Confession: I am a work method junkie. If there is a book on strategies or experiences to make life more efficient or productive, I tend to like reading it. Even if the content reveals that many tricks are already familiar or a part of my own routine, I find it inspirational to learn how others have mastered their time or goals and achieved something. At the end of the Gregorian Calendar, I like to put aside my academic reading and writing routine aside for a couple of days to re-evaluate how I work. Over the last couple of days, I have read Cal Newport's Deep Work: Rules for Focused Success in a Distracted World (2016). Many of his strategies, including deep thinking during walks to work or scheduling uninterrupted times for concentrated work, are methods that I have also come to find useful in my life. Although there was little new that I picked up from this book, as a strong believer in the power of deep, concentrated, and undistracted work, I found this book interesting enough to finish. 

My own use of concentrated and devoted work time stems from my experiences of growing up in Japan. In this structured and disciplined country, it is common for the general public to have respect to those who devote their entire life to one specialty. This level of devotion is really difficult to find in the United States. Here, it seems that popularity of ideas and topics change by the minute. There is an unsettling amount of rapid change that takes place. If you can't keep up, you are definitely going to fall behind, at least in certain circles of society. 

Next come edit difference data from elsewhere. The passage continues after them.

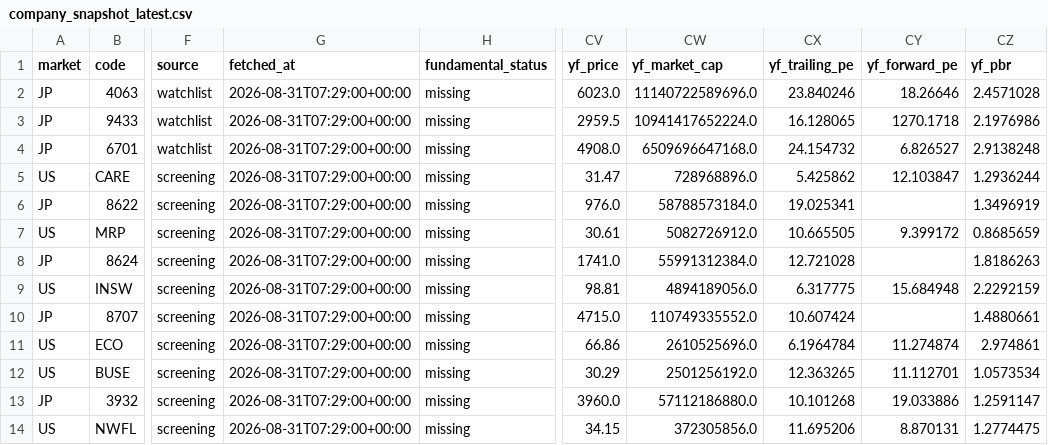
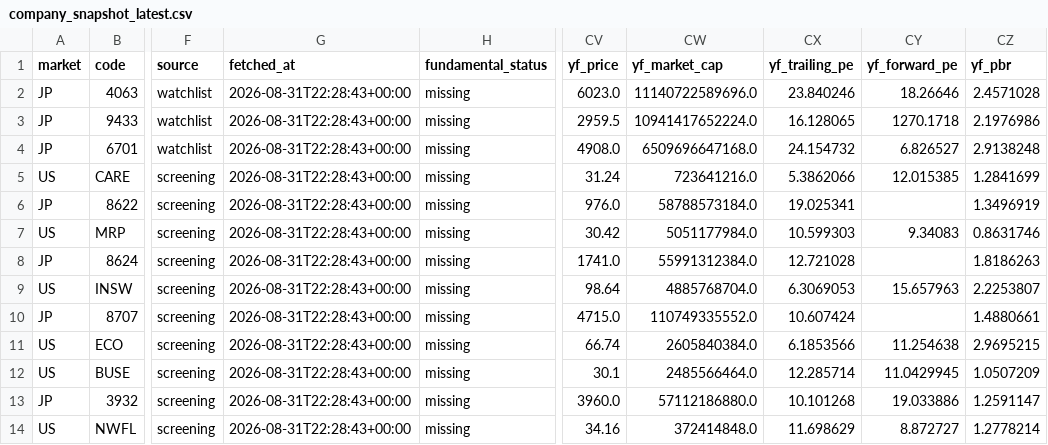
Before and after one commit to singingdog47/nvestment-quant, a CSV file: data/intelligence/company_snapshot_latest.csv, drawn as a sheet; only a part is shown, gaps mark what is left out; the diff covers the shown part only; the diff names each change by its address in the sheet, - before the commit and + after, or states it on an @@ line.

```diff
--- a/data/intelligence/company_snapshot_latest.csv
+++ b/data/intelligence/company_snapshot_latest.csv
-G2:G14 (fetched_at): 2026-08-31T07:29:00+00:00
+G2:G14 (fetched_at): 2026-08-31T22:28:43+00:00
-CV5 (yf_price): 31.47
+CV5 (yf_price): 31.24
-CW5 (yf_market_cap): 728968896.0
+CW5 (yf_market_cap): 723641216.0
-CX5 (yf_trailing_pe): 5.425862
+CX5 (yf_trailing_pe): 5.3862066
-CY5 (yf_forward_pe): 12.103847
+CY5 (yf_forward_pe): 12.015385
-CZ5 (yf_pbr): 1.2936244
+CZ5 (yf_pbr): 1.2841699
-CV7 (yf_price): 30.61
+CV7 (yf_price): 30.42
-CW7 (yf_market_cap): 5082726912.0
+CW7 (yf_market_cap): 5051177984.0
-CX7 (yf_trailing_pe): 10.665505
+CX7 (yf_trailing_pe): 10.599303
-CY7 (yf_forward_pe): 9.399172
+CY7 (yf_forward_pe): 9.34083
-CZ7 (yf_pbr): 0.8685659
+CZ7 (yf_pbr): 0.8631746
-CV9 (yf_price): 98.81
+CV9 (yf_price): 98.64
-CW9 (yf_market_cap): 4894189056.0
+CW9 (yf_market_cap): 4885768704.0
-CX9 (yf_trailing_pe): 6.317775
+CX9 (yf_trailing_pe): 6.3069053
-CY9 (yf_forward_pe): 15.684948
+CY9 (yf_forward_pe): 15.657963
-CZ9 (yf_pbr): 2.2292159
+CZ9 (yf_pbr): 2.2253807
-CV11 (yf_price): 66.86
+CV11 (yf_price): 66.74
-CW11 (yf_market_cap): 2610525696.0
+CW11 (yf_market_cap): 2605840384.0
-CX11 (yf_trailing_pe): 6.1964784
+CX11 (yf_trailing_pe): 6.1853566
-CY11 (yf_forward_pe): 11.274874
+CY11 (yf_forward_pe): 11.254638
-CZ11 (yf_pbr): 2.974861
+CZ11 (yf_pbr): 2.9695215
-CV12 (yf_price): 30.29
+CV12 (yf_price): 30.1
-CW12 (yf_market_cap): 2501256192.0
+CW12 (yf_market_cap): 2485566464.0
-CX12 (yf_trailing_pe): 12.363265
+CX12 (yf_trailing_pe): 12.285714
-CY12 (yf_forward_pe): 11.112701
+CY12 (yf_forward_pe): 11.0429945
-CZ12 (yf_pbr): 1.0573534
+CZ12 (yf_pbr): 1.0507209
-CV14 (yf_price): 34.15
+CV14 (yf_price): 34.16
-CW14 (yf_market_cap): 372305856.0
+CW14 (yf_market_cap): 372414848.0
-CX14 (yf_trailing_pe): 11.695206
+CX14 (yf_trailing_pe): 11.698629
-CY14 (yf_forward_pe): 8.870131
+CY14 (yf_forward_pe): 8.872727
-CZ14 (yf_pbr): 1.2774475
+CZ14 (yf_pbr): 1.2778214
```
Also changed, not shown: 67 edited cells elsewhere in this file, data/intelligence/company_events_latest.csv, data/intelligence/company_events_new.csv, 24 other files.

However, from the number of books and movements of focused and purposeful living strategies that can be found on the internet and littered in the bookstores, perhaps this is changing here. I have noticed some seeking to find calm in their lives through meditation. Others have finally understood that fast and constant change is not always a sign of productivity. There are, it seems, small but significant changes that might be taking place in the mentality of work ethics here in the US.

In many ways I feel that in the last year I was able to find a new level of working strategies that work for me, especially as I meticulously documented my work methodology throughout the summer of 2016. By keeping record of how many words I write during a 365 day period, I now have a good idea for how much writing that I am capable of accomplishing within this time. I know, for example, that I could write more if necessary. At this experimental level, I have come to understand that my 30,000 words a year word count is more of a minimum requirement than a maximum outcome. In my current work situation, writing more than this would require more isolation from friends and family -- something that I am not willing to give up at this moment. But at a later date, when I need to be producing more writing, I am confident that I can find methods of doing so.

I have not read the book by Maggie Berg and Barbara Seeber, The Slow Professor: Challenging the Culture of Speed in the Academy (2016), but would guess that I would resonate with its contents as well. Slowing down and paying attention to the details of my work will be a goal that I will aim to achieve in 2017. During my undisturbed Fridays, I will continue to strive and find at least four solid hours of undistracted time for writing and thinking through problems that I cannot handle during my otherwise busy work week. During the week, it is only possible for me to find around two hours a day -- enough to get some concentrated work done but not enough to make the type of progress I want at the moment. 

Two years from the completion of my doctorate, I feel that I have found a new way of working as I begin my career. I still have places of refinement that need to take place and 2017 will be a year of discovering small habits that I will add to the over-all methods that I have established so far.